Taitu is a verb meaning to hinder, impede, deter, and thwart an enemy. As a name for a boat it references the sea (Tai) and Tu means standing, strength, warrior spirit.
More on the name and history here.
Taitu on its way up the Wairarapa coast towards Napier pic.twitter.com/avHTduPZq5
— Greenpeace NZ (@GreenpeaceNZ) April 1, 2017
The pre-naming ceremony speeches (video above) were from,
… [the Vega’s] peaceful mission was to protest French nuclear atmospheric testing at the Mururoa Atoll in the Pacific. And so Greenpeace NZ began 44 years ago, with the voyage of a boat. The Vega sailed again in 1973 and in that protest was joined by two NZ navy frigates, the Otago and the Canterbury, which were also on a mission to bear witness on behalf of the NZ government in a peaceful protest against French Nuclear testing.
When Prime Minister Norman Kirk farewelled the crew of the Otago, he said to the crew “Yours is an honourable mission with the power to bring alive the conscience of the world”.
When we painted the rainbow on the side of Taitu… the rainbow symbol reminds us there is hope inherent in action.

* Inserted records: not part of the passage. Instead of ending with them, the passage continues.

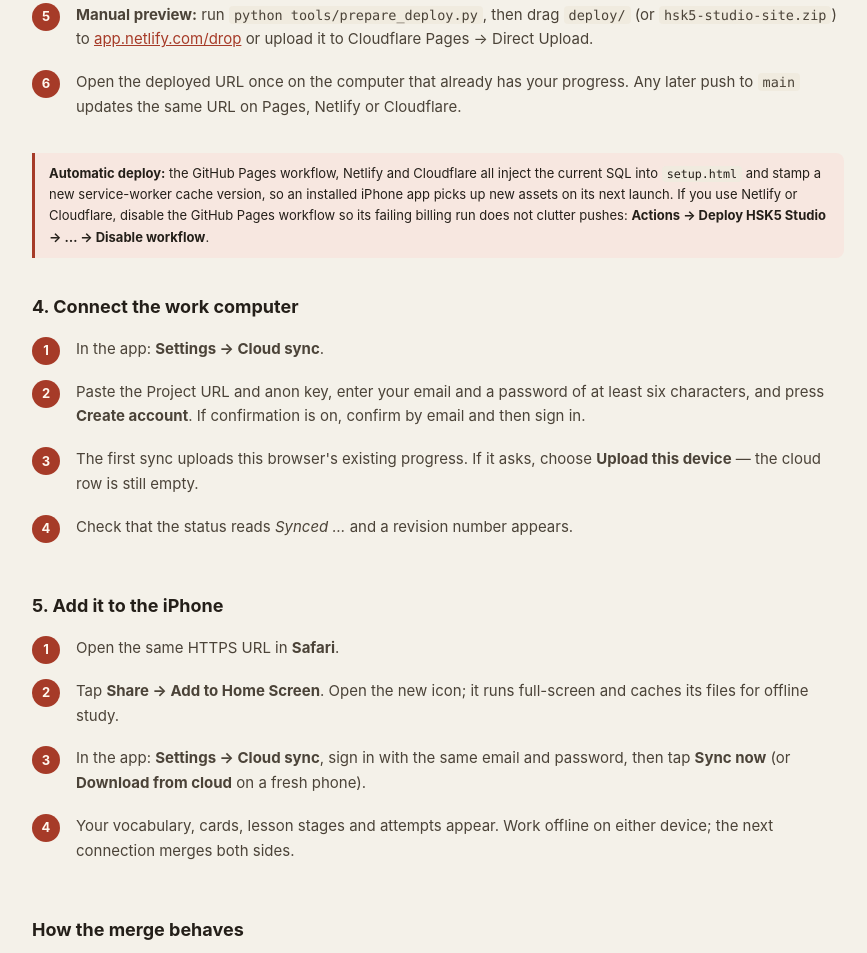
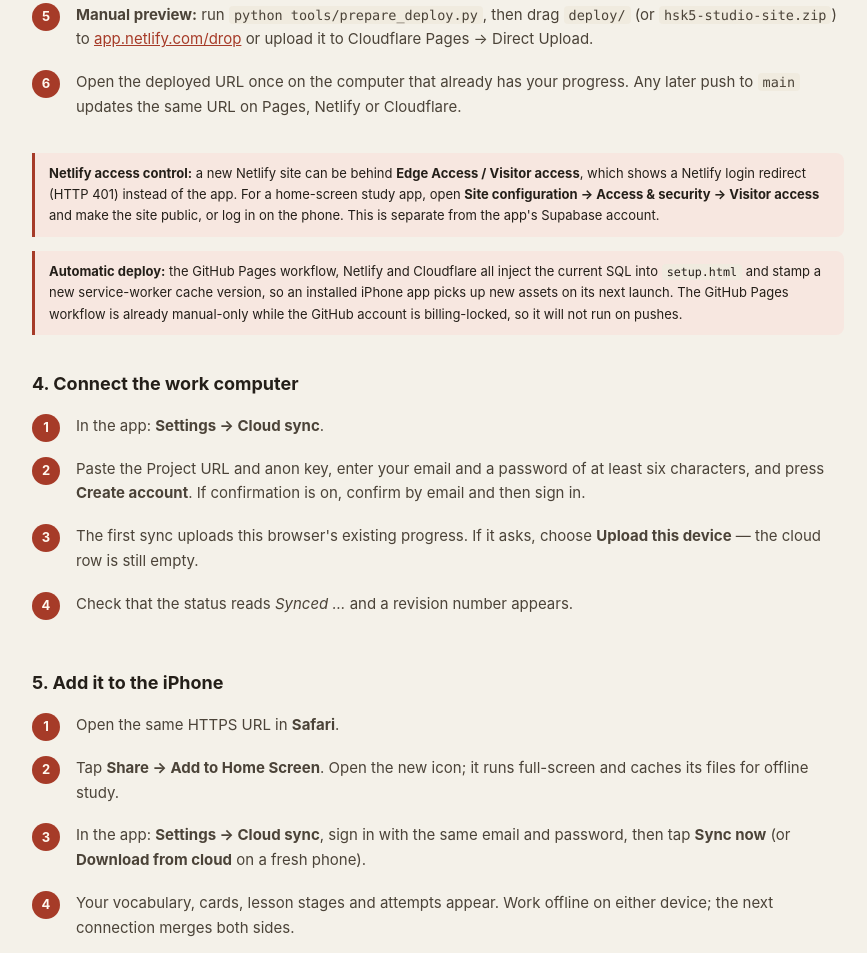
Before and after one commit to audience6killer/hanyu-studio, a website: page setup.html in a window 1280 px wide. Shown: the part 2141-3094 px from the top of the page, without its empty margins (202-1069 px from the left). Drawn offline with Linux system fonts and the light colour scheme.

Commit message:
Document Netlify Edge Access and manual Pages workflow

```diff
--- a/setup.html
+++ b/setup.html
@@ -148,7 +148,8 @@ grant execute on function public.save_progress(jsonb, bigint) to authenticated;
     <li><strong>Manual preview:</strong> run <code>python tools/prepare_deploy.py</code>, then drag <code>deploy/</code> (or <code>hsk5-studio-site.zip</code>) to <a href="https://app.netlify.com/drop" target="_blank" rel="noopener">app.netlify.com/drop</a> or upload it to Cloudflare Pages → Direct Upload.</li>
     <li>Open the deployed URL once on the computer that already has your progress. Any later push to <code>main</code> updates the same URL on Pages, Netlify or Cloudflare.</li>
   </ol>
-  <div class="note"><strong>Automatic deploy:</strong> the GitHub Pages workflow, Netlify and Cloudflare all inject the current SQL into <code>setup.html</code> and stamp a new service-worker cache version, so an installed iPhone app picks up new assets on its next launch. If you use Netlify or Cloudflare, disable the GitHub Pages workflow so its failing billing run does not clutter pushes: <strong>Actions → Deploy HSK5 Studio → … → Disable workflow</strong>.</div>
+  <div class="note"><strong>Netlify access control:</strong> a new Netlify site can be behind <strong>Edge Access / Visitor access</strong>, which shows a Netlify login redirect (HTTP 401) instead of the app. For a home-screen study app, open <strong>Site configuration → Access &amp; security → Visitor access</strong> and make the site public, or log in on the phone. This is separate from the app's Supabase account.</div>
+  <div class="note"><strong>Automatic deploy:</strong> the GitHub Pages workflow, Netlify and Cloudflare all inject the current SQL into <code>setup.html</code> and stamp a new service-worker cache version, so an installed iPhone app picks up new assets on its next launch. The GitHub Pages workflow is already manual-only while the GitHub account is billing-locked, so it will not run on pushes.</div>
 
   <h2>4. Connect the work computer</h2>
   <ol class="steps">
```
Also changed, not shown: README.md.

Together we ended nuclear testing in the Pacific, and together we can rise up and end the oil age, and together we have the power to bring alive the conscience of the world.